I’ve been asked to write etiquette guidelines for photography teams shooting concerts or festivals in the past, and I thought I’d share them here.
You have before you a great opportunity to build your concert/lifestyle portfolio in a beautiful setting, often with excellent light. You’re also one of many photographers in a small space, all with the same goal: to capture the best images possible to represent yourselves and the festival.
To make that happen, egos should be checked at the door so we recognize that we are part of a team, where the actions of one, positive or negative, represent us all. Here are some of the basics:
Respect: Number one. Respect the audience, the artists, the organizers, the crew and volunteers, security, and your fellow photographers. Use your common sense and remember the golden rule.

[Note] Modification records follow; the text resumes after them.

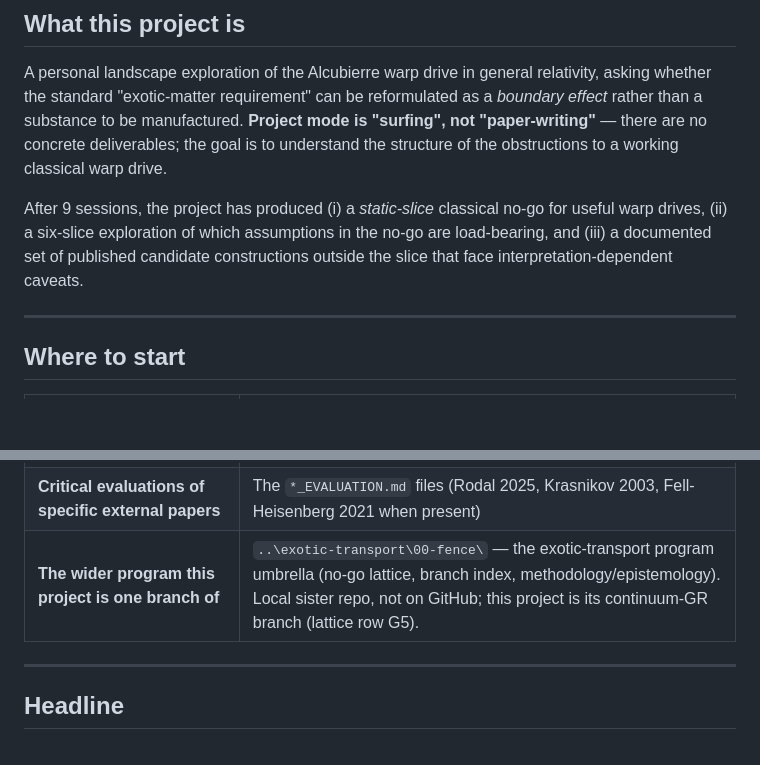
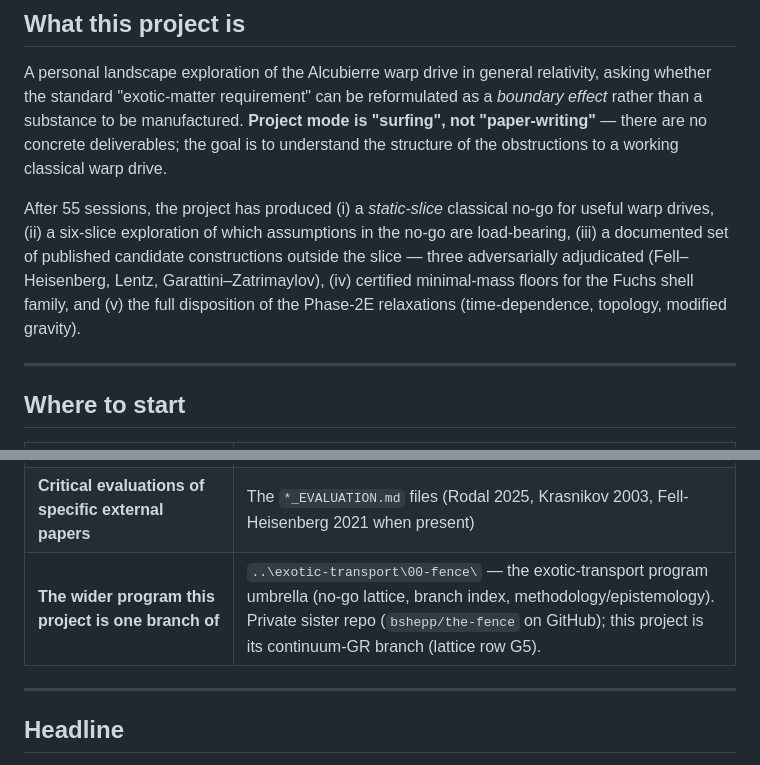
Before and after one commit to bshepp/alcubierre, a Markdown page: NAVIGATOR.md, 2 parts joined by grey strips. Drawn GitHub-style; blank space fills up the shorter version.

Commit message:
NAVIGATOR: current-state through Session 55; umbrella now on GitHub (private)
Adds the S53-55 residue retirements to the current-state paragraph
(standoff plateau; oblate +3.09% reversed as a sign error, W5 discharged;
Lentz kink sheets = finite strictly-violating Israel layers), the Zenodo
v0.2.0 archive line, and updates the ancient 'After 9 sessions' summary.
The exotic-transport umbrella pointer now names bshepp/the-fence.

Co-Authored-By: Claude Fable 5 <noreply@anthropic.com>
Claude-Session: https://claude.ai/code/session_01TMLtehhaEwDGURHVxizzki

```diff
--- a/NAVIGATOR.md
+++ b/NAVIGATOR.md
@@ -10,7 +10,7 @@ This is the **front-door map** for the Alcubierre boundary-mode reformulation pr
 
 A personal landscape exploration of the Alcubierre warp drive in general relativity, asking whether the standard "exotic-matter requirement" can be reformulated as a *boundary effect* rather than a substance to be manufactured. **Project mode is "surfing", not "paper-writing"** — there are no concrete deliverables; the goal is to understand the structure of the obstructions to a working classical warp drive.
 
-After 9 sessions, the project has produced (i) a *static-slice* classical no-go for useful warp drives, (ii) a six-slice exploration of which assumptions in the no-go are load-bearing, and (iii) a documented set of published candidate constructions outside the slice that face interpretation-dependent caveats.
+After 55 sessions, the project has produced (i) a *static-slice* classical no-go for useful warp drives, (ii) a six-slice exploration of which assumptions in the no-go are load-bearing, (iii) a documented set of published candidate constructions outside the slice — three adversarially adjudicated (Fell–Heisenberg, Lentz, Garattini–Zatrimaylov), (iv) certified minimal-mass floors for the Fuchs shell family, and (v) the full disposition of the Phase-2E relaxations (time-dependence, topology, modified gravity).
 
 ---
 
@@ -28,7 +28,7 @@ After 9 sessions, the project has produced (i) a *static-slice* classical no-go
 | **Literature catalog with abstracts and our take on each paper** | [`LITERATURE.md`](LITERATURE.md) |
 | **To extend a slice** | The slice's notebook + its `_NOTES.md` companion |
 | **Critical evaluations of specific external papers** | The `*_EVALUATION.md` files (Rodal 2025, Krasnikov 2003, Fell-Heisenberg 2021 when present) |
-| **The wider program this project is one branch of** | `..\exotic-transport\00-fence\` — the exotic-transport program umbrella (no-go lattice, branch index, methodology/epistemology). Local sister repo, not on GitHub; this project is its continuum-GR branch (lattice row G5). |
+| **The wider program this project is one branch of** | `..\exotic-transport\00-fence\` — the exotic-transport program umbrella (no-go lattice, branch index, methodology/epistemology). Private sister repo (`bshepp/the-fence` on GitHub); this project is its continuum-GR branch (lattice row G5). |
 
 ---
 
```
Also changed, not shown: other parts of NAVIGATOR.md (+1 -1 lines).
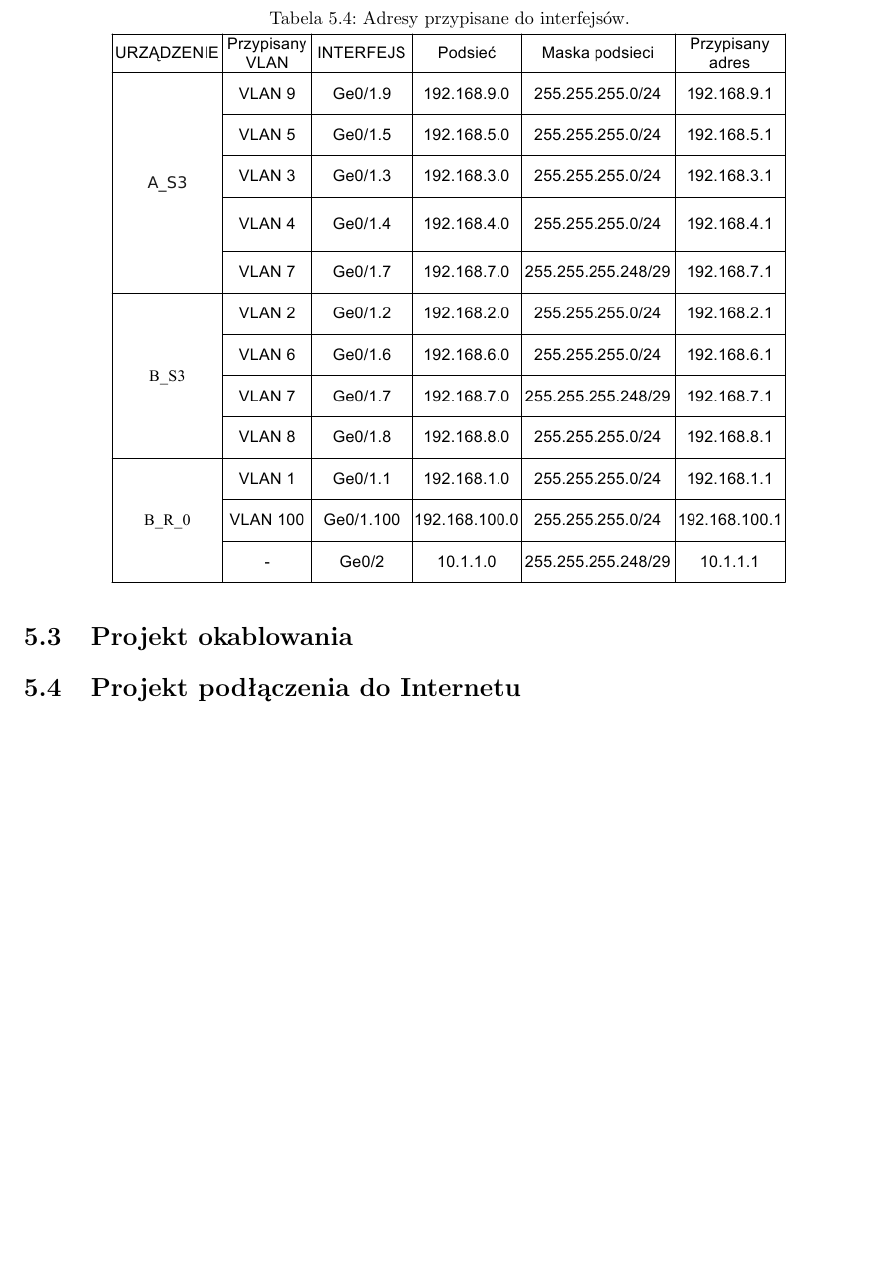
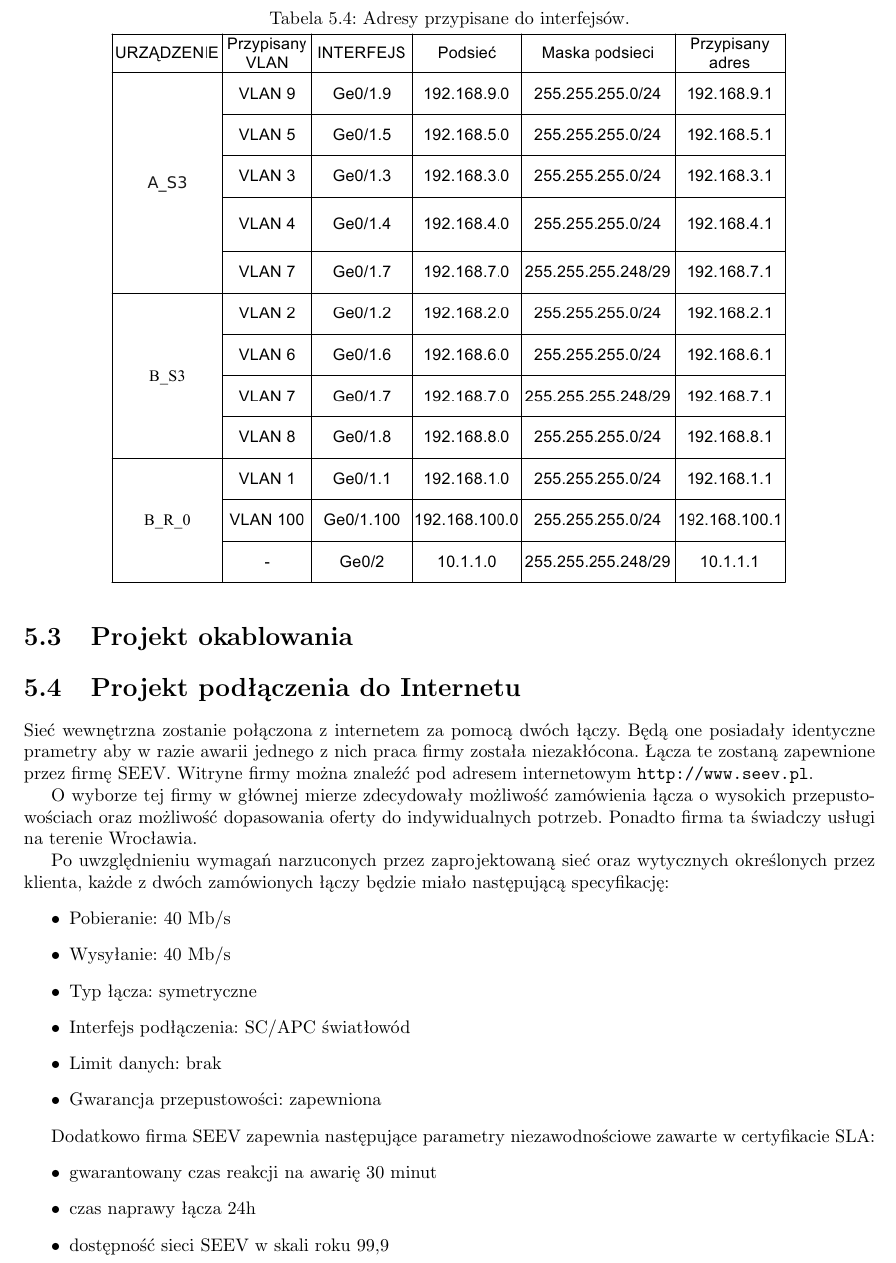
Before and after one commit to unfr3sh/lokal, a LaTeX document (projekt lokalne sieci.tex): part of page 17 of 18 before the commit and part of page 17 of 19 after it, cut so that both start at the same text, the shorter picture padded with empty space. Compiled offline with pdfLaTeX.

Commit message:
dodano rozdział o wyborze łącza internetowego

```diff
--- a/projekt lokalne sieci.tex
+++ b/projekt lokalne sieci.tex
@@ -7,6 +7,7 @@
 \usepackage{graphicx}
 \usepackage{float}
 \usepackage{verbatim}
+\usepackage{url}
 
 \makeatletter
 
@@ -432,7 +433,37 @@ intuicyjne.
 \end{table}
 
 \section{Projekt okablowania}
+
+
 \section{Projekt podłączenia do Internetu}
+
+Sieć wewnętrzna zostanie połączona z internetem za pomocą
+dwóch łączy. Będą one posiadały identyczne prametry aby w razie awarii jednego z nich praca firmy została niezakłócona. Łącza te zostaną
+zapewnione przez firmę SEEV. Witryne firmy można znaleźć pod adresem internetowym \url{http://www.seev.pl}.
+
+O wyborze tej firmy w głównej mierze zdecydowały
+możliwość zamówienia łącza o wysokich przepustowościach oraz możliwość dopasowania oferty do indywidualnych potrzeb.
+Ponadto firma ta świadczy usługi na terenie Wrocławia.
+
+Po uwzględnieniu wymagań narzuconych przez zaprojektowaną sieć oraz wytycznych określonych przez klienta, każde
+z dwóch zamówionych łączy będzie miało następującą specyfikację:
+\begin{itemize}
+ \item Pobieranie: 40 Mb/s
+\item Wysyłanie: 40 Mb/s
+\item Typ łącza: symetryczne
+\item Interfejs podłączenia: SC/APC światłowód
+\item Limit danych: brak
+\item Gwarancja przepustowości: zapewniona
+
+\end{itemize}
+
+Dodatkowo firma SEEV zapewnia następujące parametry niezawodnościowe zawarte w certyfikacie SLA:
+\begin{itemize}
+\item gwarantowany czas reakcji na awarię 30 minut
+\item czas naprawy łącza 24h
+\item dostępność sieci SEEV w skali roku 99,9%.
+\end{itemize}
+
 
 \section{Analiza bezpieczeństwa i niezawodności sieci}
 Sieć komputerowa narażona jest na szereg niebezpieczeństw.Zaczynając od
```
Also changed, not shown: projekt lokalne sieci.pdf.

Audience sightlines: At the front of the stage, please be cognizant of the audience, first and foremost. They paid cash money to see these artists and don’t need to see it through your LCD screen or the back of your head. If you need to get right in someone’s grill to get a shot: a) be polite, b) let them know you’ll only be a moment and c) step in, shoot, and step out.
Move around: Part of concert photography etiquette 101 is giving everyone a chance to shoot from so-called prime spots and getting multiple angles. If you claim front and centre stage before a show starts, don’t stay there the whole set; stay in one spot for a few minutes at most, then let someone else in.
Seasoned concert audiences expect photographers to have access for the first three songs. After that, spread out and let them enjoy their show. Get some shots of the crowd from the edges, or some shots of the band with a sea of fans in the foreground.
The stage: It’s not the spot for your camera bag, your lunch, or your butt.
Onstage etiquette: If you’re granted onstage access, and you want some shots of the audience in front of the artists, please get up onto the side of the stage, get your shot, and get back down again. No loitering/walking up and down the stage, sitting on monitors, or going behind the drummer.
Exceptions: There’s a bit more freedom with DJ sets, while the crew is between shows. Just don’t distract the DJs and stay out of the crew’s way. And, when the audience is light during earlier shows, take that opportunity to get your stage bearings and find your ideal spots.
Issues: Should there be a conflict or grievance you wish to air, save it for the organizer(s) after the show. Getting into a shouting match with organizers/crew/security/another photographer while the show is on solves nothing.
Everyone’s respect will help the entire team kick ass. Whatever you’re shooting next, have a great show!